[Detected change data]
== Segment start ==

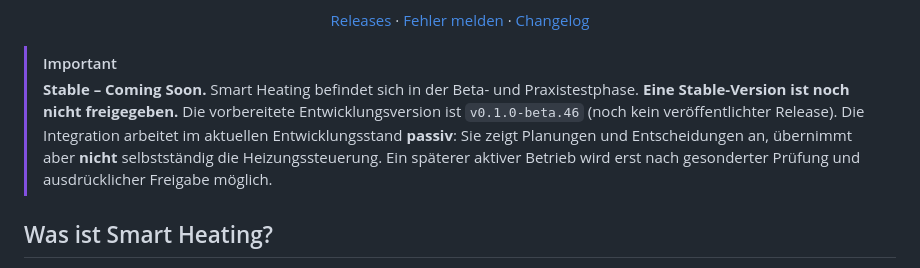
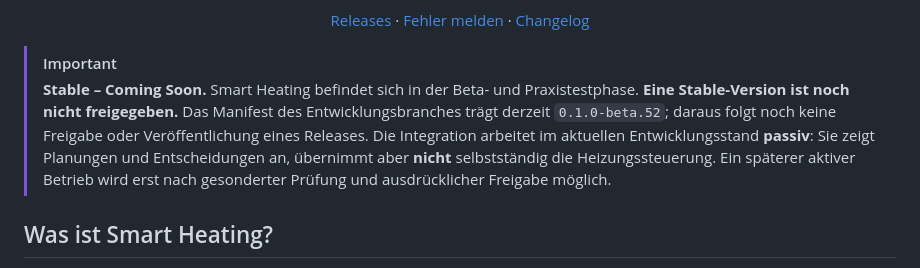
Before and after one commit to balronu/ha-smart-heating, a Markdown page: README.md, the part around the change. GitHub-like rendering.

Commit message:
docs: align development version note with manifest without claiming release

```diff
--- a/README.md
+++ b/README.md
@@ -8,7 +8,7 @@
 <p align="center"><a href="https://github.com/balronu/ha-smart-heating/releases">Releases</a> · <a href="https://github.com/balronu/ha-smart-heating/issues">Fehler melden</a> · <a href="CHANGELOG.md">Changelog</a></p>
 
 > [!IMPORTANT]
-> **Stable – Coming Soon.** Smart Heating befindet sich in der Beta- und Praxistestphase. **Eine Stable-Version ist noch nicht freigegeben.** Die vorbereitete Entwicklungsversion ist `v0.1.0-beta.46` (noch kein veröffentlichter Release). Die Integration arbeitet im aktuellen Entwicklungsstand **passiv**: Sie zeigt Planungen und Entscheidungen an, übernimmt aber **nicht** selbstständig die Heizungssteuerung. Ein späterer aktiver Betrieb wird erst nach gesonderter Prüfung und ausdrücklicher Freigabe möglich.
+> **Stable – Coming Soon.** Smart Heating befindet sich in der Beta- und Praxistestphase. **Eine Stable-Version ist noch nicht freigegeben.** Das Manifest des Entwicklungsbranches trägt derzeit `0.1.0-beta.52`; daraus folgt noch keine Freigabe oder Veröffentlichung eines Releases. Die Integration arbeitet im aktuellen Entwicklungsstand **passiv**: Sie zeigt Planungen und Entscheidungen an, übernimmt aber **nicht** selbstständig die Heizungssteuerung. Ein späterer aktiver Betrieb wird erst nach gesonderter Prüfung und ausdrücklicher Freigabe möglich.
 
 ## Was ist Smart Heating?
 
```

== Segment end ==

**What needs to be done:** Collect every line from the records above that contains the word "README".

**Written answer:**
Before and after one commit to balronu/ha-smart-heating, a Markdown page: README.md, the part around the change. GitHub-like rendering.
--- a/README.md
+++ b/README.md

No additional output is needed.